In this network we bring together scientists studying various aspects of the evolution and ecology of viruses occurring in (African) wildlife. Among these wildlife-viruses are zoonoses: infections that naturally circulate in non-human animals and occasionally infect humans. Some of these zoonotic infections do not efficiently transmit among people, so that their appearance and that of their associated disease in humans relies mostly on the presence and repeated contact between the natural animal hosts and people and the human pathological response. These types of infections are typically studied by ecologists, immunologists and pathologists. Other zoonotic infections may not reach humans very often, when for example they naturally occur in more elusive animals. In most instances these zoonotic infections reach a dead end in humans, but some may spread efficiently among people as soon as they emerge in humans, such as the novel coronavirus SARS-CoV-2. Such pathogens are either already by chance 'pre-adapted' to the human host, or can quickly evolve the necessary properties to efficiently infect and spread among humans. Epidemiologists and evolutionary biologists then typically study these latter types of infections.To prepare public health actions to rapidly respond to each of these different types of zoonotic viruses, a better understanding of how these viruses behave in natural settings before reaching humans is required. The key to this understanding lies in the patterns of their evolutionary histories, natural transmission ecology and the variation in response elicited by various hosts. Furthermore, many infections cannot be strictly categorized in either of the two types mentioned above, but reach and cause disease in humans as the result of a complex interplay between natural-host ecology, pathogen adaptive evolution, epidemiology, and the immunological and pathological response in humans. Research on those kinds of infections could thus strongly benefit from a synergy between different disciplines: animal fieldwork, molecular biology, genomics, bioinformatics, ecological and epidemiological modeling, computational phylogenetics and immunology.Flanders contains world-class research groups studying these aspects of zoonotic and other wildlife viruses, and we wish to ensure the continuation of this knowledge capacity and further build to expand it. To achieve this, we need to exchange research ideas, expertise-specific scientific insights, animal samples, and skill- and toolsets for field, laboratory and analytical work; and we need to train our early-career researchers with the necessary sets of state-of-the art skills. We aim to formalize a Scientific Research Network on the ecology and evolution of wildlife and zoonotic viruses between research groups with complimentary expertise but overlapping research interests. The objective of this network is to stimulate interaction between complementary Flemish research groups and mutually benefit from existing international networks. The ultimate goal is to maintain and further increase the quality of the research in Flanders and develop partnerships for joint interdisciplinary projects and generally stimulate network-building for early-career researchers in infectious disease ecology and evolution.We will realise this networking through the organization of annual summer workshops. These advanced-level workshops will primarily be targeted at early-career postdoc researchers from the partner groups, offering exposure to different research angles to understand similar ultimate questions in zoonotic infection evolutionary ecology. Further inspiration will be provided by senior network partners and additional invited top international scientists. The workshops will also offer hands-on opportunities to learn different skills and toolsets. These can then be further elaborated through exchange visits to the international partners for training in state-of-the-art analysis techniques.

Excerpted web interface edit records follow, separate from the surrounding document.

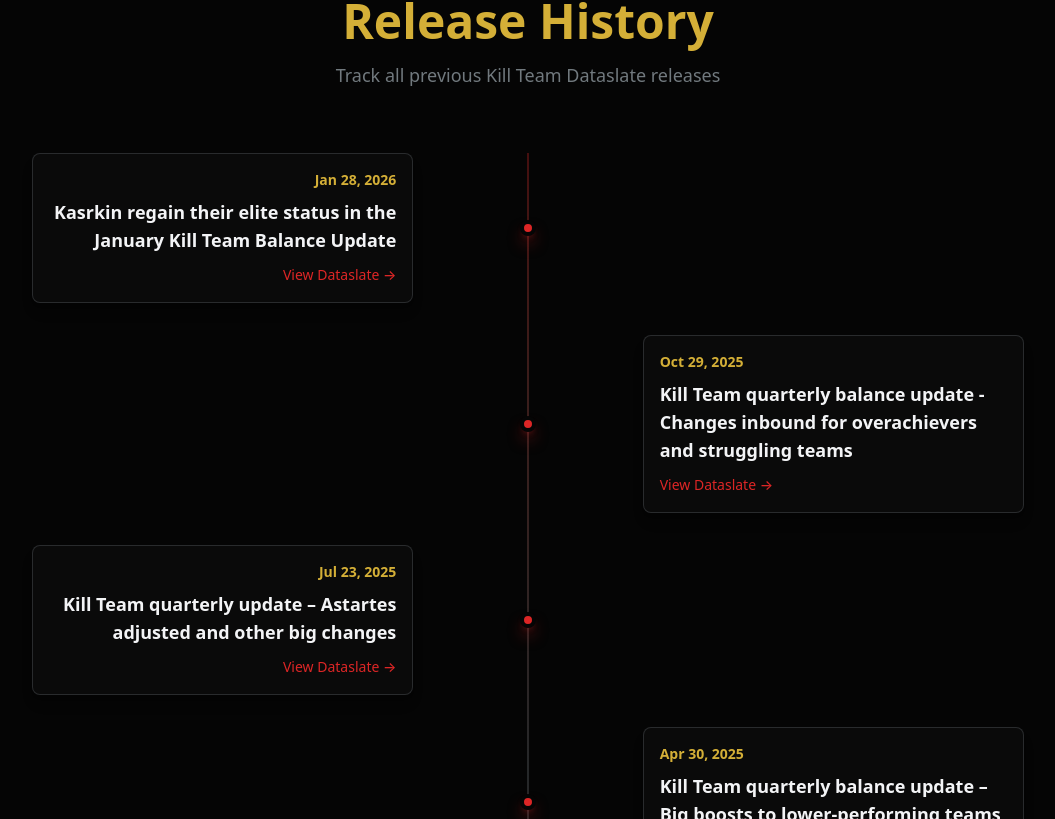
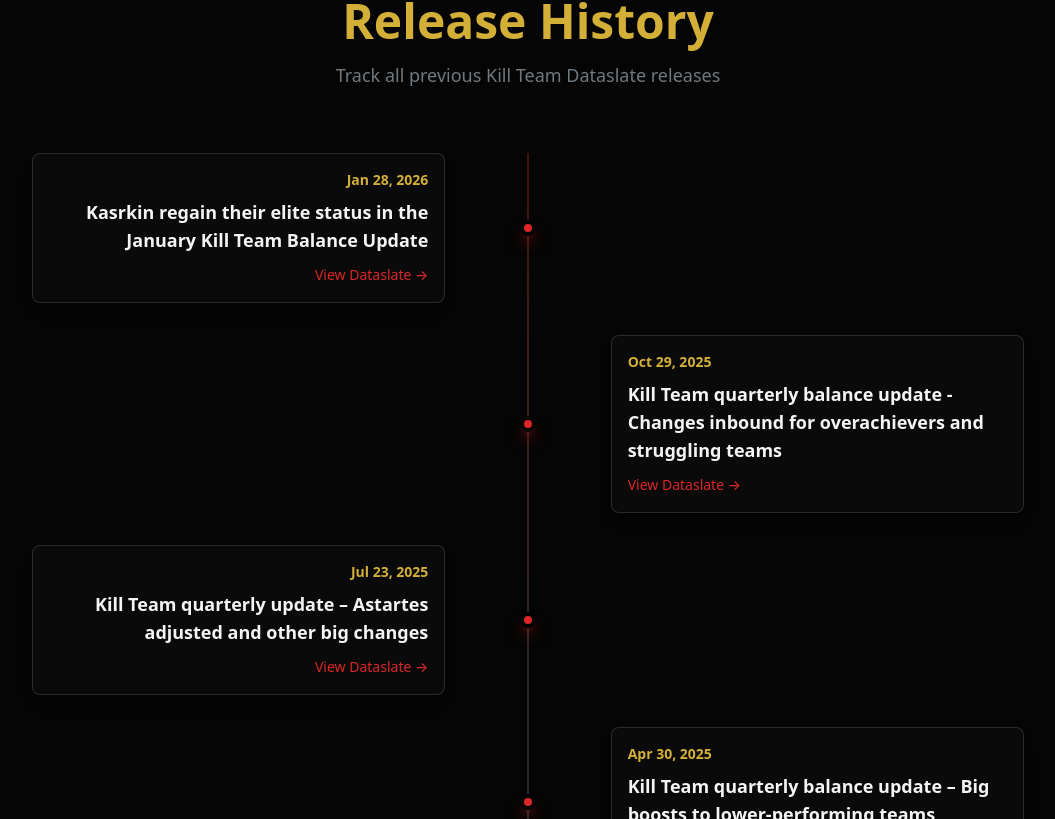
Before and after one commit to Rassell/next-kill-team-ds, a React (Vite) app: page / in a window 1280 px wide. Shown: the part 701-1520 px from the top of the page, without its empty margins (112-1167 px from the left). Built offline with nearby package versions, Linux system fonts and the light colour scheme.

Commit message:
chore: make it more visible

```diff
--- a/src/components/TimelineItem.tsx
+++ b/src/components/TimelineItem.tsx
@@ -27,7 +27,7 @@
     >
       {/* Content Card */}
       <div
-        className={`w-5/12 cursor-pointer group ${isEven ? 'text-right pr-8' : 'text-left pl-8'}`}
+        className={`w-5/12 cursor-pointer group ${isEven ? 'text-right' : 'text-left'}`}
         onClick={() => openInNewTab(dataslate.link)}
       >
         <div className="bg-killteam-dark border border-killteam-steel/30 rounded-lg p-4 hover:border-killteam-red transition-colors duration-300 shadow-lg hover:shadow-killteam-red/20">
```
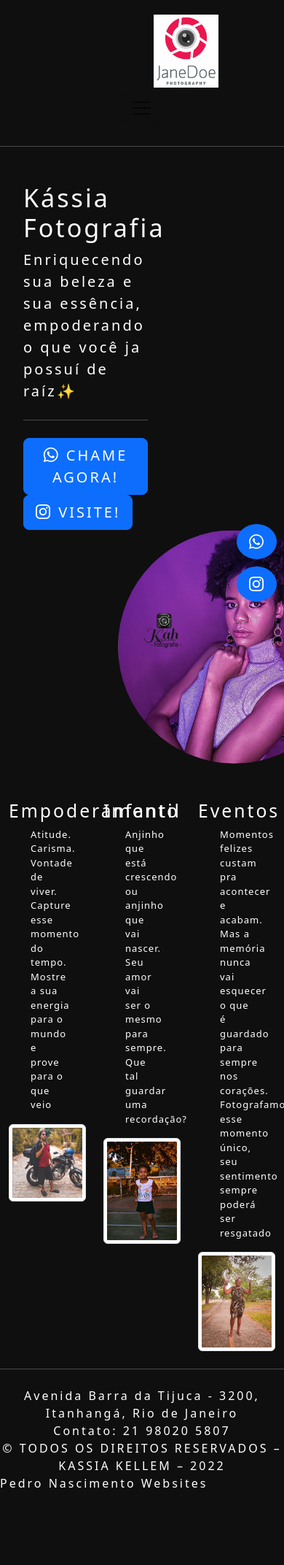
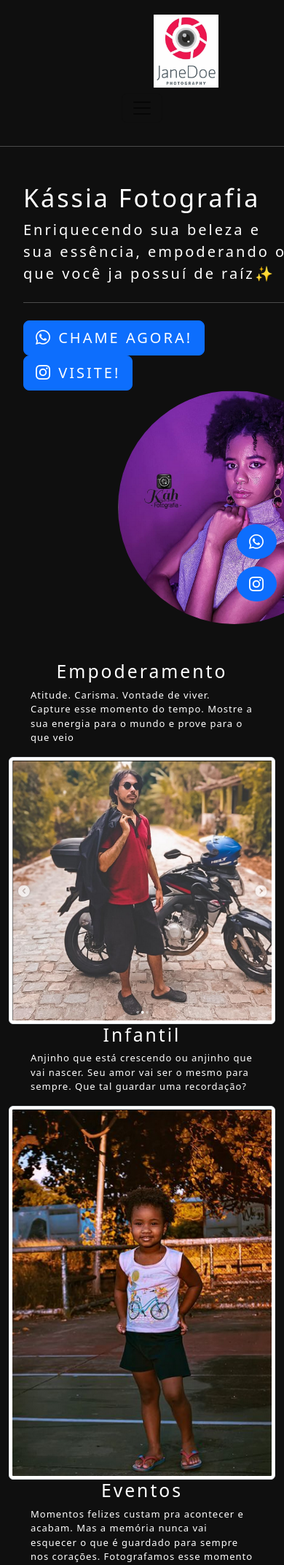
Before and after one commit to pedrotnascimento/site-de-fotografia, a Flask app: page / in a window 390 px wide; the page is wider, and only the part inside the window is pictured. Shown: the top 2144 px of that part at 73% size. Before the commit the page ends 2038 px from the top of that part, so only its background shows below. Run offline with Flask 2, Linux system fonts and the light colour scheme; some libraries are stand-ins or nearby versions.

Commit message:
ajuste para responsividade

```diff
--- a/static/styles.css
+++ b/static/styles.css
@@ -54,3 +54,6 @@ body {
     letter-spacing: 1px;
     font-size: 13px;
 }
+.palavras-chaves{
+    font-size: 8px;
+}
--- a/templates/index.html
+++ b/templates/index.html
@@ -7,7 +7,8 @@
     <link rel="stylesheet" href="https://cdn.jsdelivr.net/npm/bootstrap-icons@1.9.1/font/bootstrap-icons.css">
     <link rel="stylesheet" href="static/styles.css">
 
-    <meta name="viewport" container-custom="width=device-width, initial-scale=1">
+    <meta content='maximum-scale=1.0, initial-scale=1.0, width=device-width' name='viewport'>
+
     <style>
 
     </style>
@@ -26,7 +27,7 @@
     <div class="container container-categorias">
         <div class="row row-custom justify-content-center">
             {% for tema in temas %}
-            <div class="col-4">
+            <div class="col-sm-4">
                 <a class="nav-link" href={{url_for("tema", tema_arg=tema["tema_id"]) }}>
                     <h2 class="text-center">{{tema["nome"]}}</h2>
                     <p class="tema-descricao">{{tema["descricao"]}}</p>
--- a/templates/macros/apresentacao.html
+++ b/templates/macros/apresentacao.html
@@ -1,7 +1,7 @@
 {% macro apresentacao() %}
     <div class="container-custom container">
     <div class="row">
-        <div class="col-6">
+        <div class="col-sm-6 col-lg-6">
             <div class="jumbotron">
                 <h1 class="display-4">Kássia Fotografia</h1> <!-- Título -->
                 <p class="lead">
@@ -18,7 +18,7 @@
             </div>
         </div>
 
-        <div class="col-md-2 offset-4 ">
+        <div class="col-sm  -2 offset-4 ">
             <div>
                 <img class="rounded-circle fotografa-img" src={{ url_for("static", filename="fotografa.png" )}}
                     alt="Card image cap">
--- a/templates/macros/footer.html
+++ b/templates/macros/footer.html
@@ -10,6 +10,10 @@
     <div class="text-center">
         © TODOS OS DIREITOS RESERVADOS – KASSIA KELLEM – 2022
     </div>
+    <div class="text-center palavras-chaves">
+        Fotogramos eventos, fotografamos batizados, fotografamos casamentos, fotografamos esportes,
+        fotografamos ao ar livre, temos fotógrafa mulher.
+    </div>
     <div>
         <p class="text-right">Pedro Nascimento Websites</p>
     </div>
--- a/templates/tema.html
+++ b/templates/tema.html
@@ -28,7 +28,7 @@
         <h1>Sessão: {{tema_display}}</h1>
         <div class="row ">
             {% for foto in fotos %}
-            <div class="col-4 row-custom">
+            <div class="col-sm-4 row-custom">
                  <img class="img-thumbnail" src={{ url_for("static", filename=foto) }} />
             </div>
             {% endfor %}
```
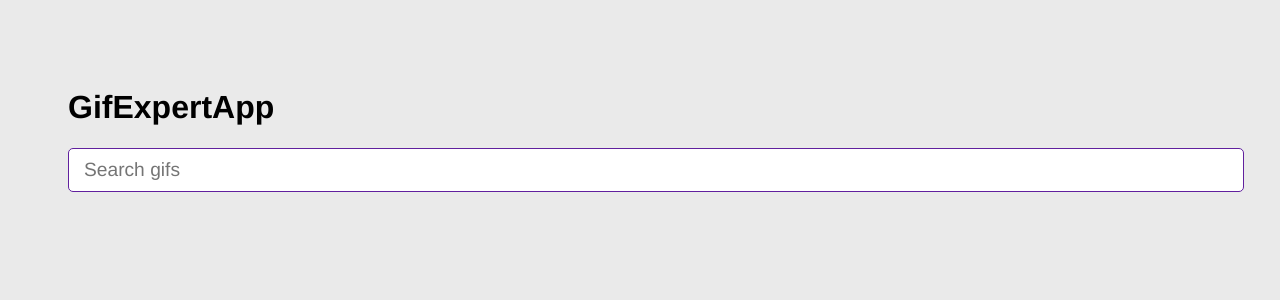
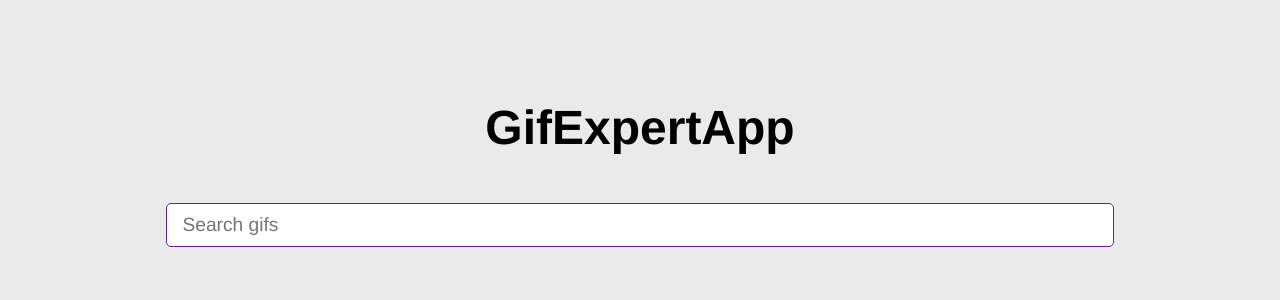
Before and after one commit to juan18506/react-gif-expert-app, a React (Vite) app: page / in a window 1280 px wide. Shown: the top 300 px of the page. Built offline with nearby package versions, Linux system fonts and the light colour scheme.

Commit message:
updated css

```diff
--- a/src/styles.css
+++ b/src/styles.css
@@ -4,18 +4,38 @@
 }
 
 body {
-  padding: 60px;
+  padding: 3.75rem;
+}
+
+#root,
+section {
+  display: flex;
+  flex-flow: column nowrap;
+  justify-content: center;
+  align-items: center;
+  gap: 1em;
+}
+
+form {
+  width: 100%;
+  display: flex;
+  justify-content: center;
+  align-items: center;
 }
 
 input {
+  width: 80%;
+  padding: .625rem .9375rem;
   background-color: white;
-  border-radius: 5px;
+  border-radius: .3125rem;
   border: 1px solid rgb(97, 32, 158);
   color: black;
   font-size: 1.2rem;
   outline: none;
-  padding: 10px 15px;
-  width: 100%;
+}
+
+h1 {
+  font-size: 3rem;
 }
 
 h2 {
@@ -24,38 +44,38 @@ h2 {
 
 h3 {
   font-size: 3rem;
-  margin-bottom: 5px;
+  margin-bottom: .3125rem;
 }
 
 .card-grid {
+  padding: 0;
   display: flex;
   flex-direction: row;
   flex-wrap: wrap;
   justify-content: center;
+  gap: 1em;
 }
 
 .card {
+  height: 0%;
+  display: flex;
+  flex-direction: column;
+  justify-content: center;
   align-content: center;
   align-items: center;
+  border-radius: .625rem;
+  box-shadow: 0px 3px 5px rgba(0, 0, 0, 0.03);
+  overflow: hidden;
   background-color: white;
-  border-radius: 10px;
-  box-shadow: 0px 3px 5px rgba(0, 0, 0, 0.03);
-  display: flex;
-  flex-direction: column;
-  height: 0%;
-  justify-content: center;
-  margin-bottom: 20px;
-  margin-right: 20px;
-  overflow: hidden;
 }
 
 .card p {
+  padding: .3125rem 1.25rem 0px 1.25rem;
+  margin-top: .3125rem;
+  flex: 1;
+  text-align: center;
+  font-size: 1.5rem;
   background-color: white;
-  flex: 1;
-  font-size: 1.5rem;
-  margin-top: 5px;
-  padding: 5px 20px 0px 20px;
-  text-align: center;
 }
 
 .card img {
```
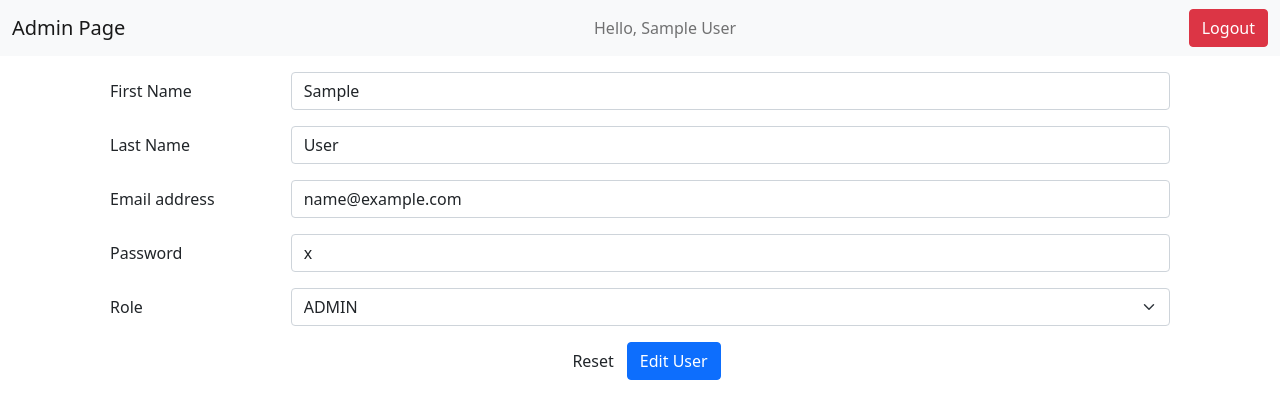
After one commit to DileepReddyP/database-project-final, a Flask app: page /edit/user/1 in a window 1280 px wide. The commit adds this page. Shown: the top 419 px of the page. Run offline with Flask 2, Linux system fonts and the light colour scheme; a user stored in the database is signed in; tables that the repository leaves empty hold one stand-in row (values such as "Sample post").

Commit message:
changes and edit pages

```diff
--- a/server/pages.py
+++ b/server/pages.py
@@ -43,7 +43,6 @@ def health_home_page():
             patients=patients,
             doctors=doctors,
             today=datetime.now().strftime("%Y-%m-%dT%H:%M:%S"),
-            user_id=current_user.id,
         )
     return redirect("/")
 
@@ -63,7 +62,6 @@ def doctor_home_page():
             completed=completed,
             emergencies=emergencies,
             non_emergencies=non_emergencies,
-            user_id=current_user.id,
         )
     return redirect("/")
 
@@ -81,6 +79,30 @@ def doctor_appointment_page(appointment_id):
             medications=medications,
             patient=patient,
             appointment_id=appointment_id,
-            user_id=current_user.id,
         )
     return redirect("/")
+
+
+@pages.route("/edit/patient/<patient_id>")
+@login_required
+def patient_edit_page(patient_id):
+    "edit page"
+    if current_user.role == Role.NURSE:
+        patient = Patient.query.filter_by(id=patient_id).first()
+        return render_template(
+            "edit_patient.html",
+            patient=patient,
+        )
+    return redirect("/")
+
+@pages.route("/edit/user/<user_id>")
+@login_required
+def user_edit_page(user_id):
+    "edit page"
+    if current_user.role == Role.ADMIN:
+        user = User.query.filter_by(id=user_id).first()
+        return render_template(
+            "edit_user.html",
+            user=user,
+        )
+    return redirect("/")
--- a/templates/admin.html
+++ b/templates/admin.html
@@ -34,6 +34,7 @@
                     <th scope="col">Last Name</th>
                     <th scope="col">Email</th>
                     <th scope="col">Role</th>
+                    <th scope="col">Edit</th>
                   </tr>
                 </thead>
                 <tbody>
@@ -44,6 +45,7 @@
                     <td>{{user.last_name}}</td>
                     <td>{{user.email}}</td>
                     <td>{{user.role.name}}</td>
+                    <td><a class="btn btn-warning" href="/edit/user/{{user.id}}">Edit</a></td>
                   </tr>
                   {% endfor %}
                 </tbody>
--- a/templates/doctor_home.html
+++ b/templates/doctor_home.html
@@ -156,7 +156,7 @@
 
         <div class="tab-pane fade m-4 mx-auto w-75" id="change_password" role="tabpanel"
             aria-labelledby="change-password">
-            <form action="/api/password/{{user_id}}" method="post">
+            <form action="/api/password/{{current_user.id}}" method="post">
                 <div class="form-group row m-3">
                     <label for="password" class="col-form-label col-sm-2">New Password</label>
                     <div class="col-sm-10">
--- /dev/null
+++ b/templates/edit_user.html
@@ -0,0 +1,60 @@
+{% extends "base.html" %}
+{% block content %}
+
+<nav class="navbar navbar-light bg-light navbar-expand-lg">
+    <div class="container-fluid">
+        <span class="navbar-brand">Admin Page</span>
+        <span class="navbar-text">Hello, {{current_user.first_name}} {{current_user.last_name}}</span>
+        <form class="d-flex" action="/api/logout" method="post">
+            <button type="submit" class="btn btn-danger">Logout</button>
+        </form>
+    </div>
+</nav>
+<div class="container">
+    <form action="/api/user/{{user.id}}" method="post">
+        <div class="form-group row m-3">
+            <label for="first_name" class="col-form-label col-sm-2">First Name</label>
+            <div class="col-sm-10">
+                <input type="text" value="{{user.first_name}}" name="first_name" class="form-control" id="first_name"
+                    aria-describedby="first_name" required>
+            </div>
+        </div>
+        <div class="form-group row m-3">
+            <label for="last_name" class="col-form-label col-sm-2">Last Name</label>
+            <div class="col-sm-10">
+                <input type="text" value="{{user.last_name}}" name="last_name" class="form-control" id="last_name"
+                    aria-describedby="last_name" required>
+            </div>
+        </div>
+        <div class="form-group row m-3">
+            <label for="email" class="col-form-label col-sm-2">Email address</label>
+            <div class="col-sm-10">
+                <input type="email" value="{{user.email}}" name="email" class="form-control" id="email"
+                    aria-describedby="emailHelp" required>
+            </div>
+        </div>
+        <div class="form-group row m-3">
+            <label for="password" class="col-form-label col-sm-2">Password</label>
+            <div class="col-sm-10">
+                <input type="text" value="{{user.password}}" name="password" class="form-control" id="password"
+                    required>
+            </div>
+        </div>
+        <div class="form-group row m-3">
+            <label for="role" class="col-form-label col-sm-2">Role</label>
+            <div class="col-sm-10">
+                <select value="{{user.role.value}}" name="role" class="form-select" id="role">
+                    <option value="admin">ADMIN</option>
+                    <option value="doctor">DOCTOR</option>
+                    <option value="nurse">NURSE</option>
+                </select>
+            </div>
+        </div>
+
+        <div class="container d-flex align-items-center justify-content-center">
+            <input type="reset" class="btn" value="Reset">
+            <button type="submit" class="btn btn-primary">Edit User</button>
+        </div>
+    </form>
+</div>
+{% endblock content %}
```
Also changed, not shown: server/api.py (+34 -4 lines), templates/edit_patient.html (added, +71 -0 lines), templates/nurse_home.html (+36 -2 lines).
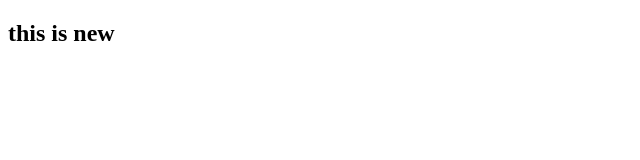
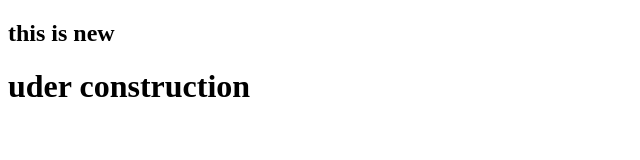
Before and after one commit to samuil22/sabbir021, a plain HTML site: page index.html in a window 1280 px wide. Shown: the whole page, without its empty margins (0-640 px from the left). Drawn offline with Linux system fonts and the light colour scheme.

Commit message:
a new line added

```diff
--- a/index.html
+++ b/index.html
@@ -8,5 +8,6 @@
 <body>
 
     <h2>this is new</h2>
+    <h1>uder construction</h1>
 </body>
 </html>
```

Date:1 Jan 2021 →  Today
Disciplines:Community ecology, Evolutionary biology not elsewhere classified, Epidemiology
Project type:Collaboration project